◆ Task brief ◆
Tally the lines below that hold the string "switch", and give only the tally.

[Difference listings]

══════════

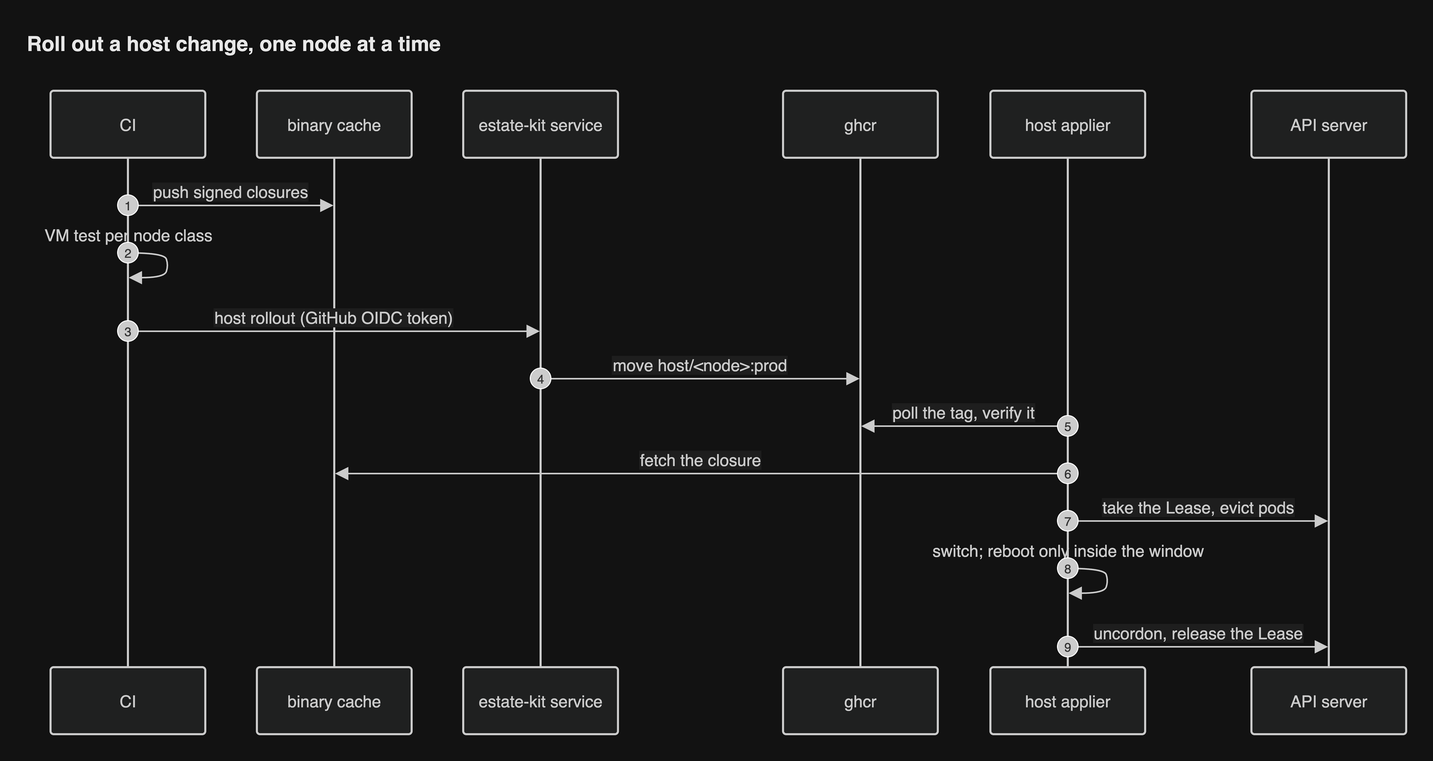
JorisJonkers-dev/estate-kit keeps this draw.io diagram as docs/diagrams/png/seq-host-rollout.png. Above is the earlier version. Source tidied: cells renumbered, new cells last; positions are measured from the earlier drawing's top-left corner, leaving out a move shared by most shapes.
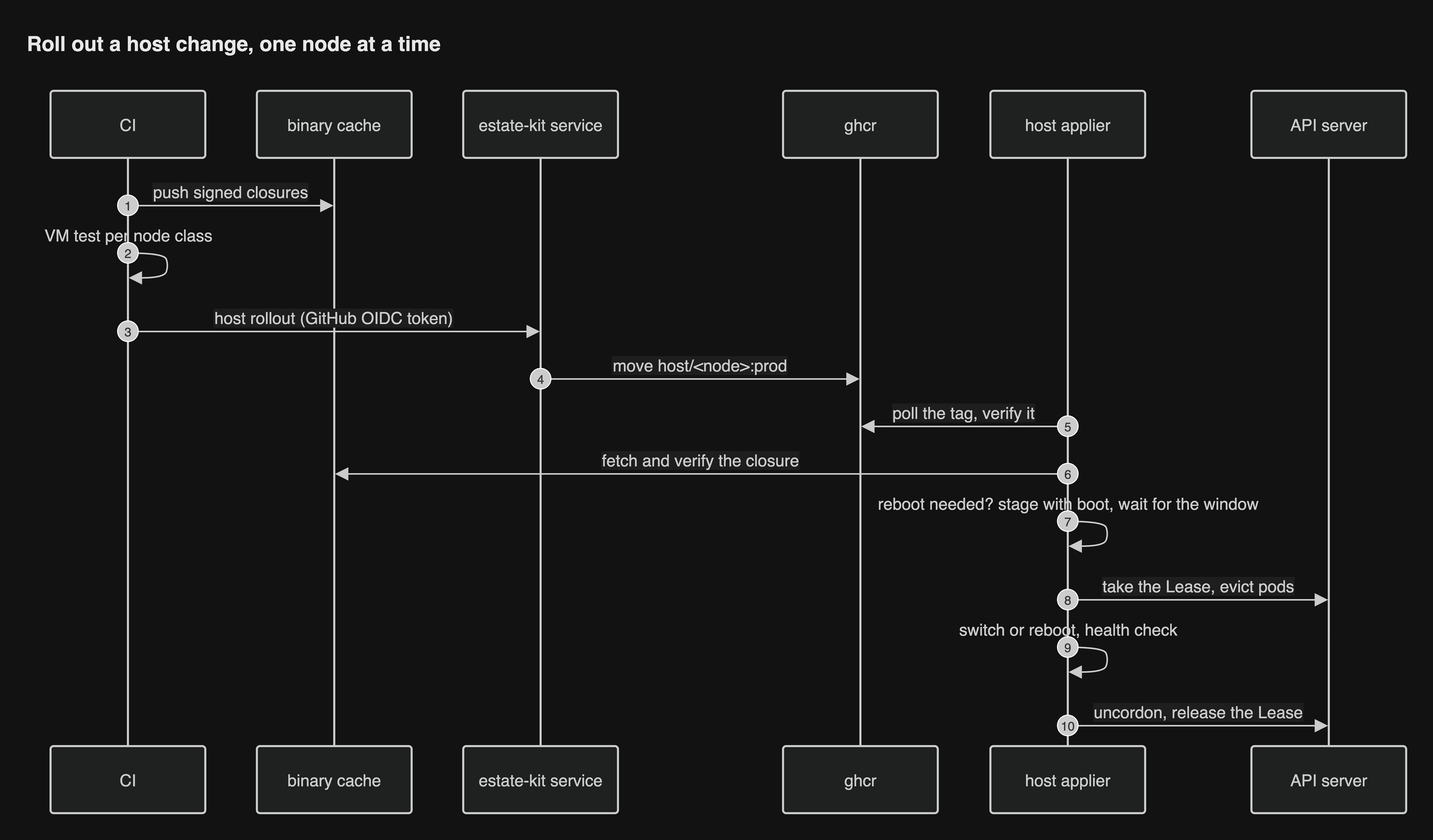
After the change.

Change to the diagram source:
```diff
@@ -3,22 +3,22 @@
     <mxCell id="0" />
     <mxCell id="1" parent="0" />
     <mxCell id="2" value="CI" style="html=1;shape=umlLifeline;perimeter=lifelinePerimeter;whiteSpace=wrap;outlineConnect=0;portConstraint=eastwest;newEdgeStyle={&quot;edgeStyle&quot;:&quot;sequenceEdgeStyle&quot;,&quot;libavoidRouting&quot;:0,&quot;curved&quot;:0,&quot;rounded&quot;:0};lifelineDashed=0;strokeWidth=2;rounded=1;absoluteArcSize=1;arcSize=6;lifelineColor=light-dark(#9370DB,#cccccc);size=65;lifelineMirror=1;fillColor=light-dark(#ECECFF,#1f2020);strokeColor=light-dark(#9370DB,#cccccc);fontColor=light-dark(#333333,#cccccc);fontSize=16;fontFamily=Helvetica;" parent="1" vertex="1">
-      <mxGeometry x="25" y="64" width="150" height="624" as="geometry" />
+      <mxGeometry x="25" y="64" width="150" height="700" as="geometry" />
     </mxCell>
     <mxCell id="3" value="binary cache" style="html=1;shape=umlLifeline;perimeter=lifelinePerimeter;whiteSpace=wrap;outlineConnect=0;portConstraint=eastwest;newEdgeStyle={&quot;edgeStyle&quot;:&quot;sequenceEdgeStyle&quot;,&quot;libavoidRouting&quot;:0,&quot;curved&quot;:0,&quot;rounded&quot;:0};lifelineDashed=0;strokeWidth=2;rounded=1;absoluteArcSize=1;arcSize=6;lifelineColor=light-dark(#9370DB,#cccccc);size=65;lifelineMirror=1;fillColor=light-dark(#ECECFF,#1f2020);strokeColor=light-dark(#9370DB,#cccccc);fontColor=light-dark(#333333,#cccccc);fontSize=16;fontFamily=Helvetica;" parent="1" vertex="1">
-      <mxGeometry x="225" y="64" width="150" height="624" as="geometry" />
+      <mxGeometry x="225" y="64" width="150" height="700" as="geometry" />
     </mxCell>
     <mxCell id="4" value="estate-kit service" style="html=1;shape=umlLifeline;perimeter=lifelinePerimeter;whiteSpace=wrap;outlineConnect=0;portConstraint=eastwest;newEdgeStyle={&quot;edgeStyle&quot;:&quot;sequenceEdgeStyle&quot;,&quot;libavoidRouting&quot;:0,&quot;curved&quot;:0,&quot;rounded&quot;:0};lifelineDashed=0;strokeWidth=2;rounded=1;absoluteArcSize=1;arcSize=6;lifelineColor=light-dark(#9370DB,#cccccc);size=65;lifelineMirror=1;fillColor=light-dark(#ECECFF,#1f2020);strokeColor=light-dark(#9370DB,#cccccc);fontColor=light-dark(#333333,#cccccc);fontSize=16;fontFamily=Helvetica;" parent="1" vertex="1">
-      <mxGeometry x="425" y="64" width="150" height="624" as="geometry" />
+      <mxGeometry x="425" y="64" width="150" height="700" as="geometry" />
     </mxCell>
     <mxCell id="5" value="ghcr" style="html=1;shape=umlLifeline;perimeter=lifelinePerimeter;whiteSpace=wrap;outlineConnect=0;portConstraint=eastwest;newEdgeStyle={&quot;edgeStyle&quot;:&quot;sequenceEdgeStyle&quot;,&quot;libavoidRouting&quot;:0,&quot;curved&quot;:0,&quot;rounded&quot;:0};lifelineDashed=0;strokeWidth=2;rounded=1;absoluteArcSize=1;arcSize=6;lifelineColor=light-dark(#9370DB,#cccccc);size=65;lifelineMirror=1;fillColor=light-dark(#ECECFF,#1f2020);strokeColor=light-dark(#9370DB,#cccccc);fontColor=light-dark(#333333,#cccccc);fontSize=16;fontFamily=Helvetica;" parent="1" vertex="1">
-      <mxGeometry x="735" y="64" width="150" height="624" as="geometry" />
+      <mxGeometry x="735" y="64" width="150" height="700" as="geometry" />
     </mxCell>
     <mxCell id="6" value="host applier" style="html=1;shape=umlLifeline;perimeter=lifelinePerimeter;whiteSpace=wrap;outlineConnect=0;portConstraint=eastwest;newEdgeStyle={&quot;edgeStyle&quot;:&quot;sequenceEdgeStyle&quot;,&quot;libavoidRouting&quot;:0,&quot;curved&quot;:0,&quot;rounded&quot;:0};lifelineDashed=0;strokeWidth=2;rounded=1;absoluteArcSize=1;arcSize=6;lifelineColor=light-dark(#9370DB,#cccccc);size=65;lifelineMirror=1;fillColor=light-dark(#ECECFF,#1f2020);strokeColor=light-dark(#9370DB,#cccccc);fontColor=light-dark(#333333,#cccccc);fontSize=16;fontFamily=Helvetica;" parent="1" vertex="1">
-      <mxGeometry x="936" y="64" width="150" height="624" as="geometry" />
+      <mxGeometry x="936" y="64" width="150" height="700" as="geometry" />
     </mxCell>
     <mxCell id="7" value="API server" style="html=1;shape=umlLifeline;perimeter=lifelinePerimeter;whiteSpace=wrap;outlineConnect=0;portConstraint=eastwest;newEdgeStyle={&quot;edgeStyle&quot;:&quot;sequenceEdgeStyle&quot;,&quot;libavoidRouting&quot;:0,&quot;curved&quot;:0,&quot;rounded&quot;:0};lifelineDashed=0;strokeWidth=2;rounded=1;absoluteArcSize=1;arcSize=6;lifelineColor=light-dark(#9370DB,#cccccc);size=65;lifelineMirror=1;fillColor=light-dark(#ECECFF,#1f2020);strokeColor=light-dark(#9370DB,#cccccc);fontColor=light-dark(#333333,#cccccc);fontSize=16;fontFamily=Helvetica;" parent="1" vertex="1">
-      <mxGeometry x="1189" y="64" width="150" height="624" as="geometry" />
+      <mxGeometry x="1189" y="64" width="150" height="700" as="geometry" />
     </mxCell>
     <mxCell id="8" value="push signed closures" style="endArrow=block;endSize=9;verticalAlign=bottom;spacingBottom=2;edgeStyle=sequenceEdgeStyle;libavoidRouting=0;curved=0;rounded=0;fontSize=16;strokeWidth=1.5;strokeColor=light-dark(#333333,#cccccc);fontColor=light-dark(#333333,#cccccc);fontFamily=Helvetica;labelBackgroundColor=light-dark(#ffffff,#1e1e1e);" parent="1" edge="1" source="2" target="3">
       <mxGeometry relative="1" as="geometry">
@@ -75,7 +75,7 @@
     <mxCell id="18" value="5" style="ellipse;fillColor=light-dark(#333333,#cccccc);align=center;verticalAlign=middle;fontColor=light-dark(#FFFFFF,#333333);fontSize=12;fontFamily=Helvetica;" parent="1" vertex="1">
       <mxGeometry x="1001" y="379" width="20" height="20" as="geometry" />
     </mxCell>
-    <mxCell id="19" value="fetch the closure" style="endArrow=block;endSize=9;verticalAlign=bottom;spacingBottom=2;edgeStyle=sequenceEdgeStyle;libavoidRouting=0;curved=0;rounded=0;fontSize=16;strokeWidth=1.5;strokeColor=light-dark(#333333,#cccccc);fontColor=light-dark(#333333,#cccccc);fontFamily=Helvetica;labelBackgroundColor=light-dark(#ffffff,#1e1e1e);" parent="1" edge="1" source="6" target="3">
+    <mxCell id="19" value="fetch and verify the closure" style="endArrow=block;endSize=9;verticalAlign=bottom;spacingBottom=2;edgeStyle=sequenceEdgeStyle;libavoidRouting=0;curved=0;rounded=0;fontSize=16;strokeWidth=1.5;strokeColor=light-dark(#333333,#cccccc);fontColor=light-dark(#333333,#cccccc);fontFamily=Helvetica;labelBackgroundColor=light-dark(#ffffff,#1e1e1e);" parent="1" edge="1" source="6" target="3">
       <mxGeometry relative="1" as="geometry">
         <Array as="points">
           <mxPoint x="656" y="435" />
@@ -85,41 +85,56 @@
     <mxCell id="20" value="6" style="ellipse;fillColor=light-dark(#333333,#cccccc);align=center;verticalAlign=middle;fontColor=light-dark(#FFFFFF,#333333);fontSize=12;fontFamily=Helvetica;" parent="1" vertex="1">
       <mxGeometry x="1001" y="425" width="20" height="20" as="geometry" />
     </mxCell>
-    <mxCell id="21" value="take the Lease, evict pods" style="endArrow=block;endSize=9;verticalAlign=bottom;spacingBottom=2;edgeStyle=sequenceEdgeStyle;libavoidRouting=0;curved=0;rounded=0;fontSize=16;strokeWidth=1.5;strokeColor=light-dark(#333333,#cccccc);fontColor=light-dark(#333333,#cccccc);fontFamily=Helvetica;labelBackgroundColor=light-dark(#ffffff,#1e1e1e);" parent="1" edge="1" source="6" target="7">
+    <mxCell id="21" style="edgeStyle=sequenceEdgeStyle;libavoidRouting=0;curved=1;endArrow=block;endSize=9;verticalAlign=bottom;align=center;fontSize=16;strokeWidth=1.5;strokeColor=light-dark(#333333,#cccccc);fontColor=light-dark(#333333,#cccccc);fontFamily=Helvetica;labelBackgroundColor=light-dark(#ffffff,#1e1e1e);" parent="1" edge="1" source="6" target="6">
       <mxGeometry relative="1" as="geometry">
         <Array as="points">
-          <mxPoint x="1138" y="481" />
+          <mxPoint x="1046" y="481" />
+          <mxPoint x="1050" y="493" />
+          <mxPoint x="1046" y="505" />
         </Array>
       </mxGeometry>
     </mxCell>
-    <mxCell id="22" value="7" style="ellipse;fillColor=light-dark(#333333,#cccccc);align=center;verticalAlign=middle;fontColor=light-dark(#FFFFFF,#333333);fontSize=12;fontFamily=Helvetica;" parent="1" vertex="1">
-      <mxGeometry x="1001" y="471" width="20" height="20" as="geometry" />
+    <mxCell id="22" value="reboot needed? stage with boot, wait for the window" style="text;html=1;strokeColor=none;fillColor=none;align=center;verticalAlign=middle;fontSize=16;fontColor=light-dark(#333333,#cccccc);fontFamily=Helvetica;" parent="1" vertex="1">
+      <mxGeometry x="911" y="455" width="200" height="18" as="geometry" />
     </mxCell>
-    <mxCell id="23" style="edgeStyle=sequenceEdgeStyle;libavoidRouting=0;curved=1;endArrow=block;endSize=9;verticalAlign=bottom;align=center;fontSize=16;strokeWidth=1.5;strokeColor=light-dark(#333333,#cccccc);fontColor=light-dark(#333333,#cccccc);fontFamily=Helvetica;labelBackgroundColor=light-dark(#ffffff,#1e1e1e);" parent="1" edge="1" source="6" target="6">
-      <mxGeometry relative="1" as="geometry">
-        <Array as="points">
-          <mxPoint x="1046" y="527" />
-          <mxPoint x="1050" y="539" />
-          <mxPoint x="1046" y="551" />
-        </Array>
-      </mxGeometry>
+    <mxCell id="23" value="7" style="ellipse;fillColor=light-dark(#333333,#cccccc);align=center;verticalAlign=middle;fontColor=light-dark(#FFFFFF,#333333);fontSize=12;fontFamily=Helvetica;" parent="1" vertex="1">
+      <mxGeometry x="1001" y="471" width="20" height="20" as="geometry" />
     </mxCell>
-    <mxCell id="24" value="switch; reboot only inside the window" style="text;html=1;strokeColor=none;fillColor=none;align=center;verticalAlign=middle;fontSize=16;fontColor=light-dark(#333333,#cccccc);fontFamily=Helvetica;" parent="1" vertex="1">
-      <mxGeometry x="911" y="501" width="200" height="18" as="geometry" />
+    <mxCell id="24" value="take the Lease, evict pods" style="endArrow=block;endSize=9;verticalAlign=bottom;spacingBottom=2;edgeStyle=sequenceEdgeStyle;libavoidRouting=0;curved=0;rounded=0;fontSize=16;strokeWidth=1.5;strokeColor=light-dark(#333333,#cccccc);fontColor=light-dark(#333333,#cccccc);fontFamily=Helvetica;labelBackgroundColor=light-dark(#ffffff,#1e1e1e);" parent="1" edge="1" source="6" target="7">
+      <mxGeometry relative="1" as="geometry">
+        <Array as="points">
+          <mxPoint x="1138" y="557" />
+        </Array>
+      </mxGeometry>
     </mxCell>
     <mxCell id="25" value="8" style="ellipse;fillColor=light-dark(#333333,#cccccc);align=center;verticalAlign=middle;fontColor=light-dark(#FFFFFF,#333333);fontSize=12;fontFamily=Helvetica;" parent="1" vertex="1">
-      <mxGeometry x="1001" y="517" width="20" height="20" as="geometry" />
+      <mxGeometry x="1001" y="547" width="20" height="20" as="geometry" />
     </mxCell>
-    <mxCell id="26" value="uncordon, release the Lease" style="endArrow=block;endSize=9;verticalAlign=bottom;spacingBottom=2;edgeStyle=sequenceEdgeStyle;libavoidRouting=0;curved=0;rounded=0;fontSize=16;strokeWidth=1.5;strokeColor=light-dark(#333333,#cccccc);fontColor=light-dark(#333333,#cccccc);fontFamily=Helvetica;labelBackgroundColor=light-dark(#ffffff,#1e1e1e);" parent="1" edge="1" source="6" target="7">
+    <mxCell id="26" style="edgeStyle=sequenceEdgeStyle;libavoidRouting=0;curved=1;endArrow=block;endSize=9;verticalAlign=bottom;align=center;fontSize=16;strokeWidth=1.5;strokeColor=light-dark(#333333,#cccccc);fontColor=light-dark(#333333,#cccccc);fontFamily=Helvetica;labelBackgroundColor=light-dark(#ffffff,#1e1e1e);" parent="1" edge="1" source="6" target="6">
       <mxGeometry relative="1" as="geometry">
         <Array as="points">
-          <mxPoint x="1138" y="603" />
+          <mxPoint x="1046" y="603" />
+          <mxPoint x="1050" y="615" />
+          <mxPoint x="1046" y="627" />
         </Array>
       </mxGeometry>
     </mxCell>
-    <mxCell id="27" value="9" style="ellipse;fillColor=light-dark(#333333,#cccccc);align=center;verticalAlign=middle;fontColor=light-dark(#FFFFFF,#333333);fontSize=12;fontFamily=Helvetica;" parent="1" vertex="1">
-      <mxGeometry x="1001" y="593" width="20" height="20" as="geometry" />
+    <mxCell id="27" value="switch or reboot, health check" style="text;html=1;strokeColor=none;fillColor=none;align=center;verticalAlign=middle;fontSize=16;fontColor=light-dark(#333333,#cccccc);fontFamily=Helvetica;" parent="1" vertex="1">
+      <mxGeometry x="911" y="577" width="200" height="18" as="geometry" />
     </mxCell>
+    <mxCell id="29" value="9" style="ellipse;fillColor=light-dark(#333333,#cccccc);align=center;verticalAlign=middle;fontColor=light-dark(#FFFFFF,#333333);fontSize=12;fontFamily=Helvetica;" parent="1" vertex="1">
+      <mxGeometry x="1001" y="593" width="20" height="20" as="geometry" />
+    </mxCell>
+    <mxCell id="30" value="uncordon, release the Lease" style="endArrow=block;endSize=9;verticalAlign=bottom;spacingBottom=2;edgeStyle=sequenceEdgeStyle;libavoidRouting=0;curved=0;rounded=0;fontSize=16;strokeWidth=1.5;strokeColor=light-dark(#333333,#cccccc);fontColor=light-dark(#333333,#cccccc);fontFamily=Helvetica;labelBackgroundColor=light-dark(#ffffff,#1e1e1e);" parent="1" edge="1" source="6" target="7">
+      <mxGeometry relative="1" as="geometry">
+        <Array as="points">
+          <mxPoint x="1138" y="679" />
+        </Array>
+      </mxGeometry>
+    </mxCell>
+    <mxCell id="31" value="10" style="ellipse;fillColor=light-dark(#333333,#cccccc);align=center;verticalAlign=middle;fontColor=light-dark(#FFFFFF,#333333);fontSize=12;fontFamily=Helvetica;" parent="1" vertex="1">
+      <mxGeometry x="1001" y="669" width="20" height="20" as="geometry" />
+    </mxCell>
     <mxCell id="28" value="Roll out a host change, one node at a time" style="text;html=1;whiteSpace=wrap;align=left;verticalAlign=middle;fontSize=20;fontStyle=1;fontColor=light-dark(#1a1a1a,#e8e8e8);fontFamily=Helvetica;" parent="1" vertex="1">
       <mxGeometry width="1339" height="36" as="geometry" />
     </mxCell>
```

══════════

◆ Your solution ◆
2